Contractors can seem like a great solution for small-to-medium businesses.
On the face of it, they provide fewer outgoings, greater flexibility and less management. They don’t need extensive training, and they’re generally happy to get on with the job with a minimum amount of fuss.
After a year of unpredictability, what’s not to like?
Unfortunately, there’s a problem with this approach.
Although contractors might mean less risk in the short term, the hands-off strategy comes with a huge long-term risk that could do serious damage to your business, in the form of reduced quality control.
It’s easy to forget that although contractors might look and feel like their full-time counterparts, they’re not the same as constant, full-time members of your team. Since contractors regularly work with multiple businesses, they’re not incentivised to prioritise your company’s objectives over their own.
Like it or not, businesses will always have less authority over their contractors, since even if they set guidelines over expectations and deliverables, contractors tend to be more autonomous and work to their own set of rules.
Plus, over the long term, contractors can end up being a greater cost than a full-time member of staff. They’re like a temporary band-aid that might end up causing more financial harm than good over time.
It’s tempting to lean towards a less permanent staffing solution, especially in the middle of a pandemic. However, the unrelenting pandemic is actually a reason against hiring contractors.
In a year of uncertainty, businesses need to do everything in their power to make their businesses as predictable as possible. And that starts with a loyal, solid team of full-time staff.
Why full-time works
Hiring full-time staff can help build a stable team, helping you to foster loyalty and commitment to your business. Staff will likely be more invested in the company’s goals and can be trained to a fixed set of processes.
Full-time staff will then stick to those set of processes and ensure that quality measures are met and that KPIs are hit. This makes it easier to provide, consistent, quality customer service from whatever touchpoint they’re interacting with your business from.

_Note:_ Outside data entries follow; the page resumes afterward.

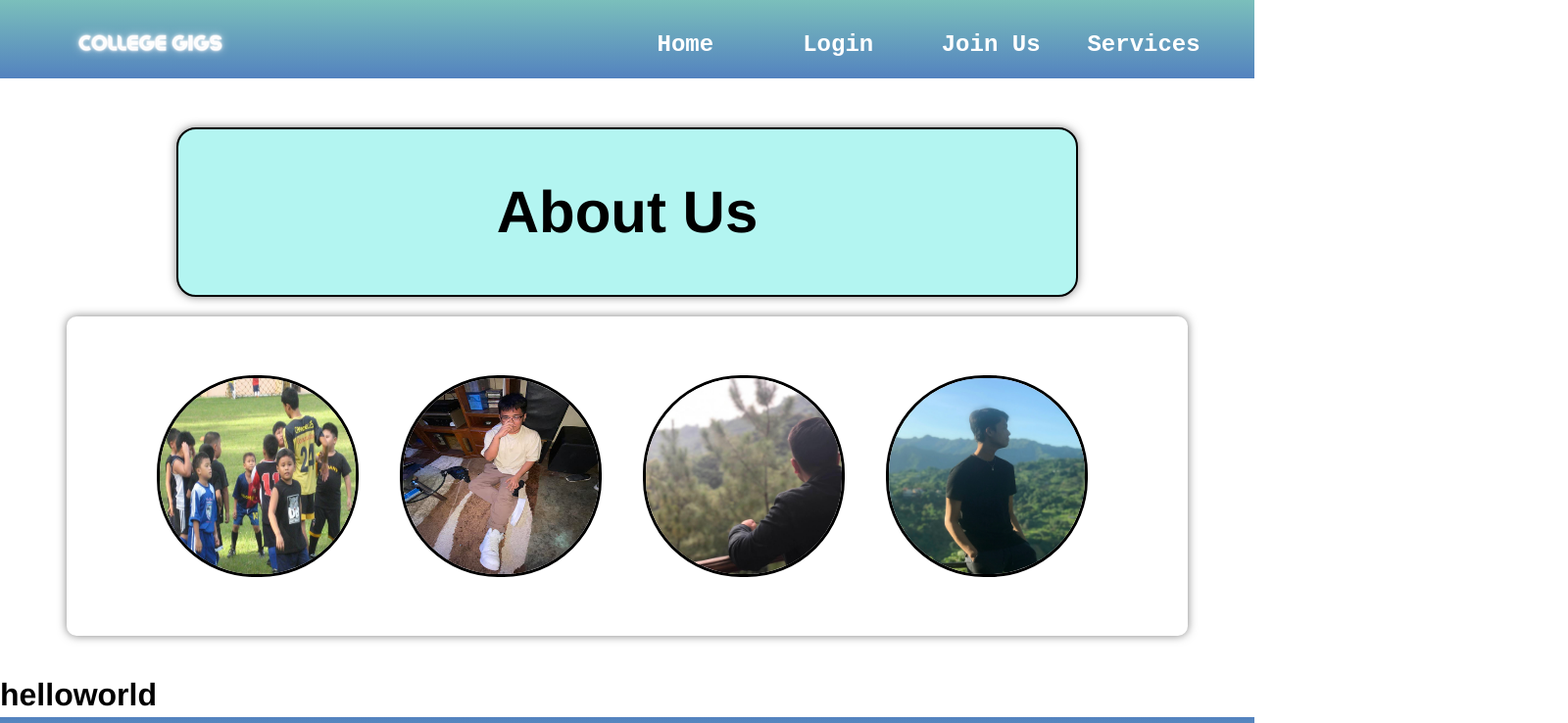
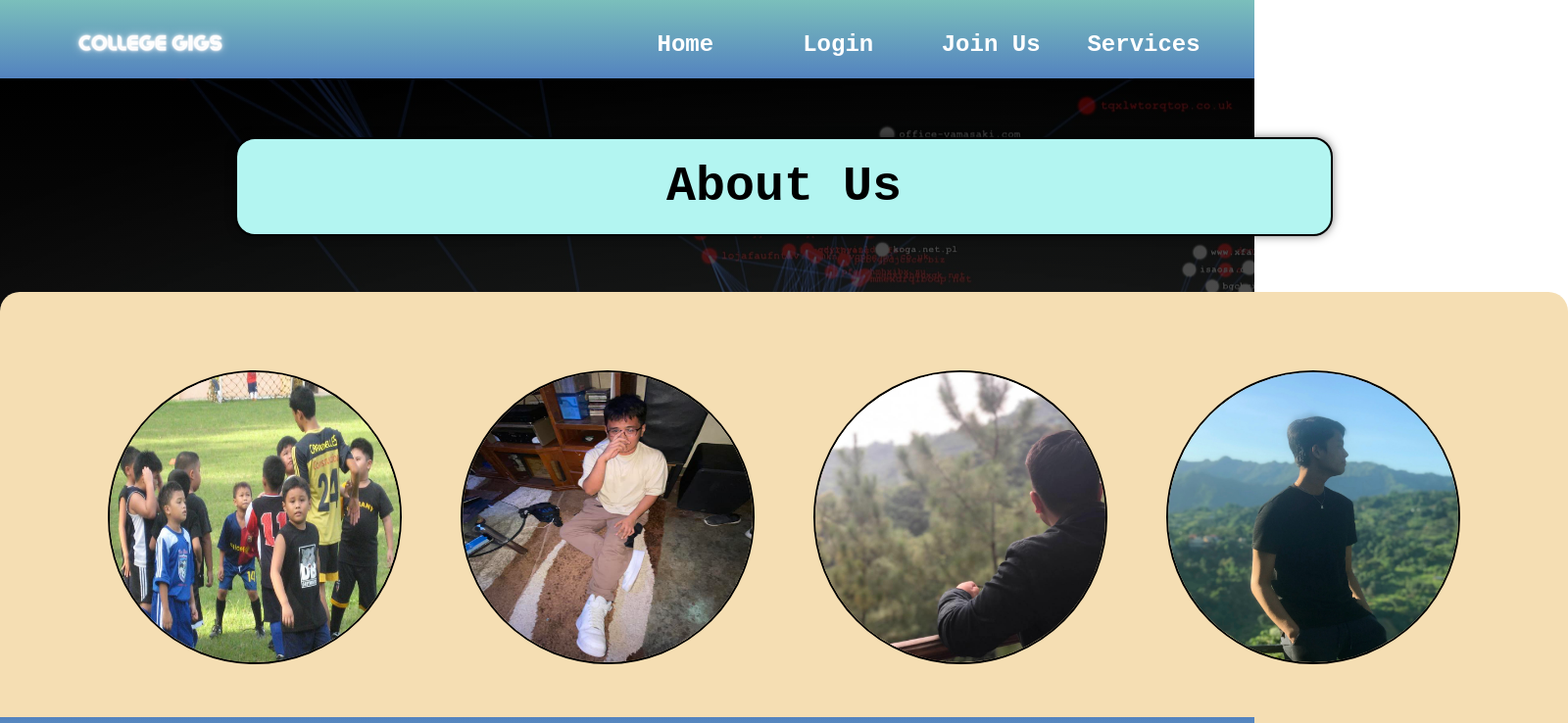
Before and after one commit to fynn07/college-gigs, a React (Create React App) app: page /About in a window 1280 px wide. Shown: the top 738 px of the page at 98% size, 1600 px wide, since content can reach past the window. Built offline with nearby package versions, Linux system fonts and the light colour scheme.

Commit message:
refine of about page

```diff
--- a/src/pages/about.js
+++ b/src/pages/about.js
@@ -6,18 +6,25 @@ import Ryan from '../components/resources/founders/RyanY.jpg';
 
 import '../styles/about.css';
 
+const vision = "Our vision is to revolutionize the digital landscape by providing high-quality e-services that seamlessly connect company employers and Filipino college freelancers. We aim to empower businesses with cost-effective solutions starting at a low price of $5, fostering collaboration and mutual growth in the digital economy.";
+const mission = "At &copy; College Gigs, our mission is to bridge the gap between company employers and college freelancers by offering a diverse range of high-quality e-services. We are committed to providing a user-friendly platform that enables employers to access talented freelancers who can deliver exceptional results at an affordable price point. Through our dedication to excellence, innovation, and fostering a supportive community, we strive to empower freelancers to showcase their skills and help businesses thrive in the digital age.";
+
+
+
 function about() {
     return (
-    <div className='content-container'>
-      <div className='about-us'>
-          <h1>About Us</h1>
+        <div id='about'>
+            <div id='about_container'>
+                <div className='about_content' id="about_heading_box">
+                    <h1 id="about_heading">About Us</h1>
                 </div>
-      <div className='portfolio'>
+                <div id='portfolio'>
                     <img src={Daryl} alt='daryl' className='portrait daryl'/>
                     <img src={Jab} alt='jab' className='portrait jab'/>
                     <img src={Martin} alt='martin' className='portrait martin'/>
                     <img src={Ryan} alt='ryan' className='portrait ryan'/>
                 </div>
+
                 <div className='mission-vision'>
                     <div className='mission'>
                         <h1>hello</h1>
@@ -28,6 +35,8 @@ function about() {
                 </div>
 
             </div>
+        </div>
+
     )
 }
 
--- a/src/styles/about.css
+++ b/src/styles/about.css
@@ -1,40 +1,72 @@
-.about-us{
+*{
+    margin: 0;
+    padding: 0;
+    font-family: 'Courier New', Courier, monospace;
+    box-sizing: border-box;
+}
+#about {
     text-align: center;
-    margin: 50px auto 20px auto;
-    font-size: 30px;
+
+    background-image: linear-gradient(rgba(0, 0, 0, 0.75), rgba(67, 67, 67, 0.75)),
+    url(../components/resources/page_backgrounds/about_wallpaper.jpg);
+    background-size: 150% 150%;
+    animation: gradient 120s ease infinite;
+    min-height: 100%;
+    display: flex;
+    flex-direction: column;
+}
+
+#about_container {
+    width: 100%;
+    min-height: calc(100vh - 140px);
+    padding: 0;
+    display: flex;
+    flex-direction: column;
+    flex-wrap: wrap;
+    justify-content: center;
+    margin: 10px auto;
+}
+
+#about_heading {
+    text-align: center;
+    margin: 50px auto 0;
+    font-size: 50px;
     border: 2px solid black;
     border-radius: 20px;
-    padding: 10px;
+    padding: 20px;
     background-color: rgb(179, 245, 241);
     box-shadow: 0 0 10px rgba(0, 0, 0, 0.5);
     width: 70%;
 }
-.content-container{
-    text-align: center;
+#about_heading:hover {
+    transition: 0.5s ease;
+    transform: scale(1.02);
+    margin-bottom: 0p;
 }
-.portfolio{
+
+#portfolio {
     display: flex;
-    flex-direction:row;
     justify-content: space-evenly;
-    padding: 60px;
-    width: 80%;
-    margin: 20px auto;
-    text-align: center;
-    border-radius: 10px;
-    background-color: white;
-    box-shadow: 0 0 10px rgba(0, 0, 0, 0.5);
+    flex-direction: row;
+    background-color: wheat;
+    border-radius: 20px;
+    padding: 80px;
+    margin: 0 auto;
 }
+
+.portrait {
+    width: 300px;
+    height: 300px;
+    margin: auto 30px;
+    border-radius: 300px;
+    border: 2px solid black;
+}
+
 .portrait:hover{
     transition: 0.5s ease;
     transform: scale(1.03);
 }
-.portrait{
-    width: 200px;
-    height: 200px;
-    border-radius: 100px;
-    margin-right: 10px;
-    border: 3px solid black;
-}
+
 .mission-vision{
     display: flex;
 }
```
Also changed, not shown: src/components/resources/page_backgrounds/about_wallpaper.jpg (added). Lines whose indentation alone changed are shown as unchanged.
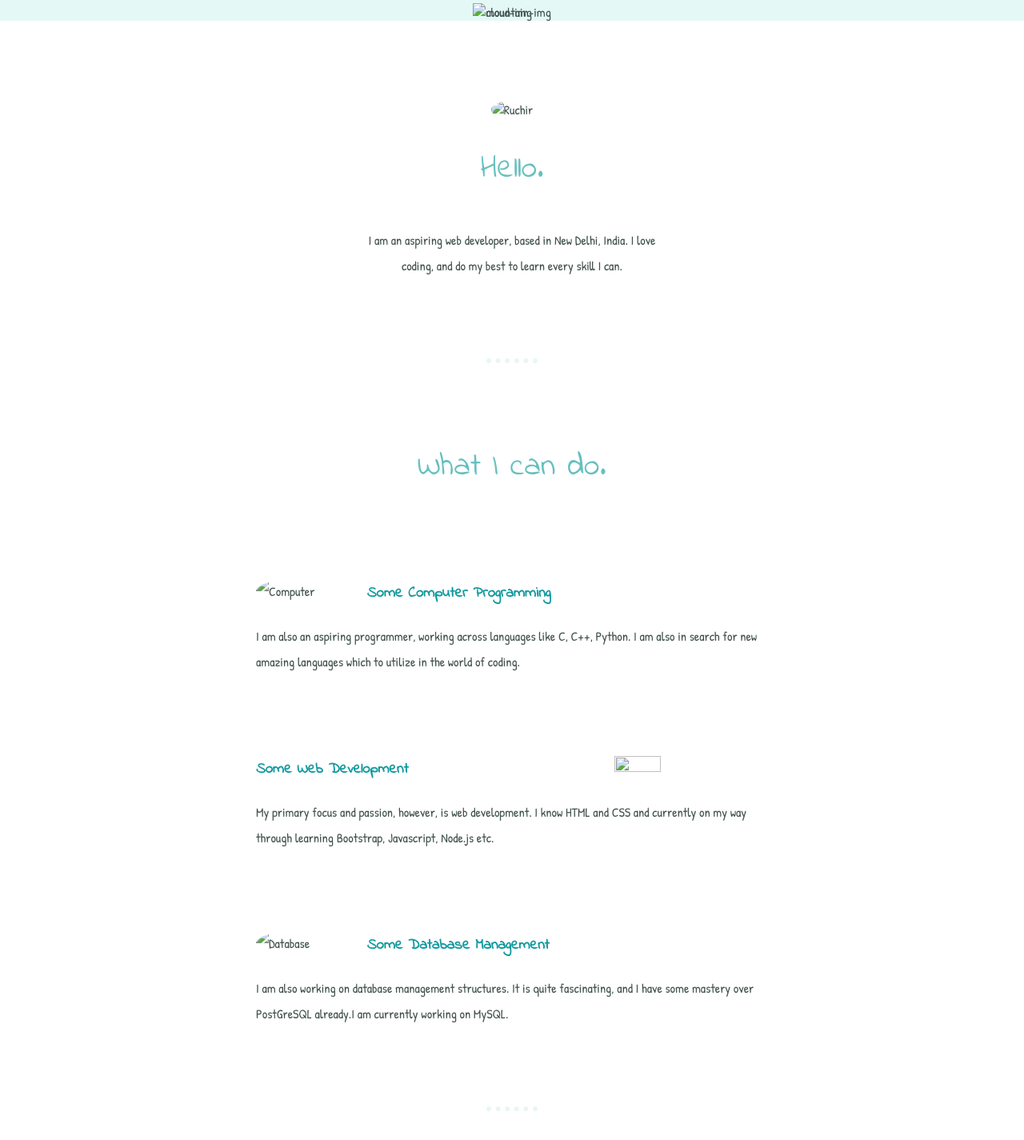
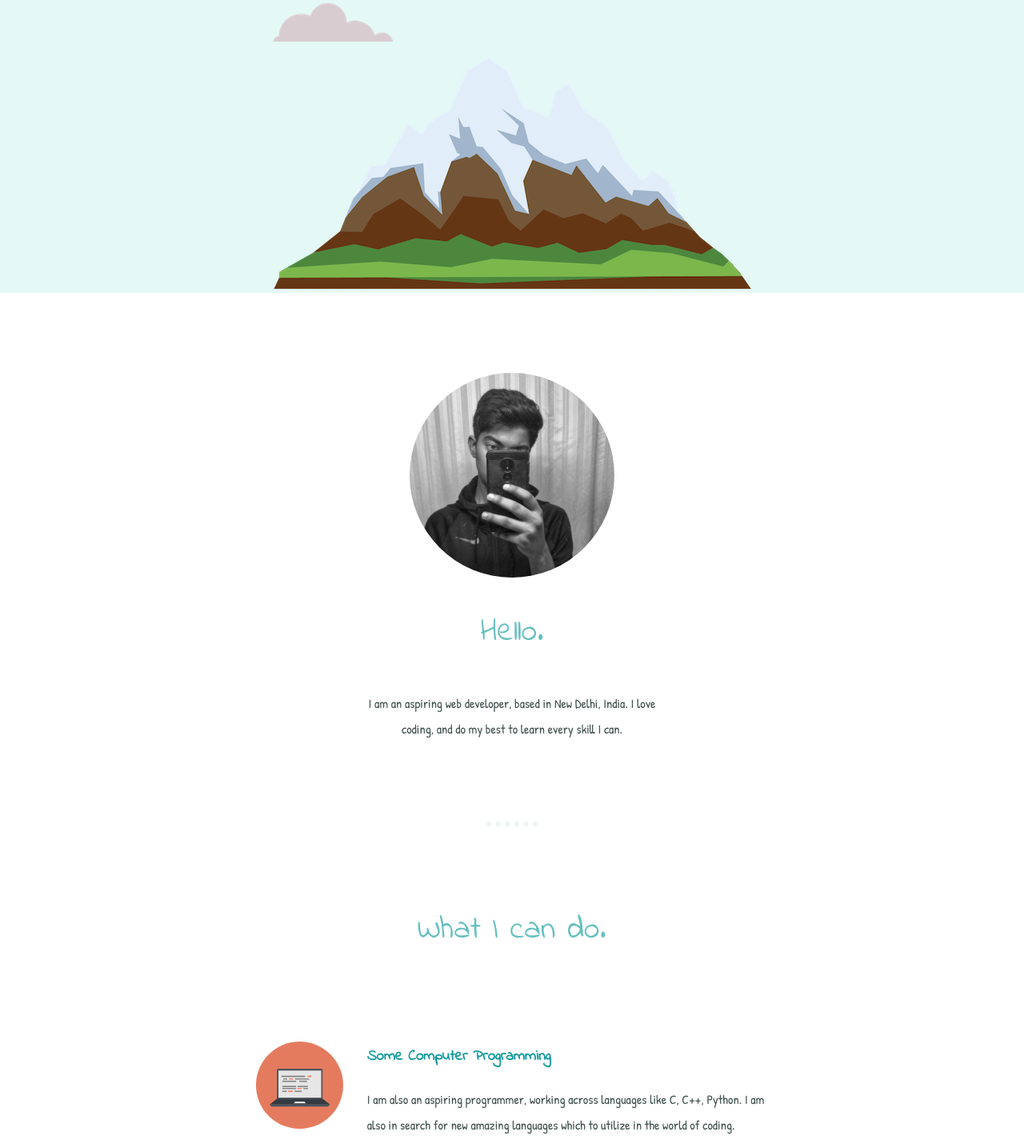
Before and after one commit to darkstar279/PersonalSite, a plain HTML site: page index.html in a window 1280 px wide. Shown: the part 374-1799 px from the top of the page at 80% size. Drawn offline with Linux system fonts and the light colour scheme; files that its build step writes are made by us from their sources.

Commit message:
Update index.html

```diff
--- a/index.html
+++ b/index.html
@@ -3,21 +3,21 @@
 <head>
   <meta charset="utf-8">
   <title>Ruchir Baxi</title>
-  <link rel="stylesheet" href="css/styles.css">
+  <link rel="stylesheet" href="styles.css">
   <link rel="icon" href="Ruchir.ico">
   <link href="https://fonts.googleapis.com/css2?family=Caveat&family=Indie+Flower&family=Patrick+Hand&display=swap" rel="stylesheet">
 </head>
 <body>
   <div class="topcontainer">
-    <img class="top-cloud" src="images/cloud.png" alt="cloud-img">
+    <img class="top-cloud" src="cloud.png" alt="cloud-img">
     <h1><em>I'm Ruchir.</em></h1>
     <h2>a student.</h2>
-    <img class="bottom-cloud" src="images/cloud.png" alt="cloud-img">
-    <img class="mountain" src="images/mountain.png" alt="mountain-img">
+    <img class="bottom-cloud" src="cloud.png" alt="cloud-img">
+    <img class="mountain" src="mountain.png" alt="mountain-img">
   </div>
   <div class="middle-container">
     <div class="profile">
-      <img class="profilepic" src="images/Ruchir.png" alt="Ruchir">
+      <img class="profilepic" src="Ruchir.png" alt="Ruchir">
       <h2>Hello.</h2>
       <p class="intro">I am an aspiring web developer, based in New Delhi, India. I love coding, and do my best to learn every skill I can.</p>
     </div>
@@ -25,17 +25,17 @@
     <div class="skills">
       <h2>What I can do.</h2>
       <div class="skill-row">
-        <img class="computerprogramming" src="images/computer.png" alt="Computer">
+        <img class="computerprogramming" src="computer.png" alt="Computer">
         <h3>Some Computer Programming</h3>
         <p>I am also an aspiring programmer, working across languages like C, C++, Python. I am also in search for new amazing languages which to utilize in the world of coding.</p>
       </div>
       <div class="skill-row">
-        <img class="webdevelopment" src="images/webdev.png" alt="">
+        <img class="webdevelopment" src="webdev.png" alt="webdev">
         <h3>Some Web Development</h3>
         <p>My primary focus and passion, however, is web development. I know HTML and CSS and currently on my way through learning Bootstrap, Javascript, Node.js etc.</p>
       </div>
       <div class="skill-row">
-        <img class="database" src="images/databse.png" alt="Database">
+        <img class="database" src="databse.png" alt="Database">
         <h3>Some Database Management</h3>
         <p>I am also working on database management structures. It is quite fascinating, and I have some mastery over PostGreSQL already.I am currently working on MySQL.</p>
       </div>
@@ -54,7 +54,5 @@
     <a class="footer-link" href="https://darkstar279.github.io/cv2/">Website</a>
     <p class="copyright">© 2020 Ruchir Baxi.</p>
   </div>
-
 </body>
-
 </html>
```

As a result, you can keep everything in-house, making it easier to manage workloads, guide your staff and keep your IP secure.
In many cases, contractors become a barrier between the customer and the company.
By removing the third party from the equation, businesses are able to have a more direct, authentic connection with their customer.
Retraining and retaining
Once you’ve hired a team of full-time staff, it’s your job to build a culture that can keep them engaged and actively enjoying their role.
By building long-term career growth and progression into their role from the offset, you’ll be rewarded with an employee who feels more valued and is willing to work harder in their role as a result.
Of course, there’s always a risk that you may end up hiring someone who is the wrong fit, which can come at a large cost to your business.
To get around this, businesses must ensure all new employees are rigorously screened and skill tested to ensure quality service, and are provided with ongoing support.
Training is an important part of the equation when it comes to retaining full-time staff.
In my business, training my staff is key to ensure that our high-quality standards are met and upheld. It’s an upfront cost, but the outcome ensures that customers are satisfied and that repeat business is secured.
Loyal staff have the incentive to provide much better customer service and are far more willing and able to act as shining ambassadors for your brand.
Full-time staff are built up within your company’s culture, meaning they’ll naturally follow and believe in the company’s core values.
If your culture is purposefully designed with this in mind, it’ll be far easier to both train and retain staff.
By hiring full-time staff, you stand to benefit from greater employee loyalty, along with a higher standard of work, ensuring repeat business and a boosted bottom line.
As we head into 2021, what business could ask for better than that?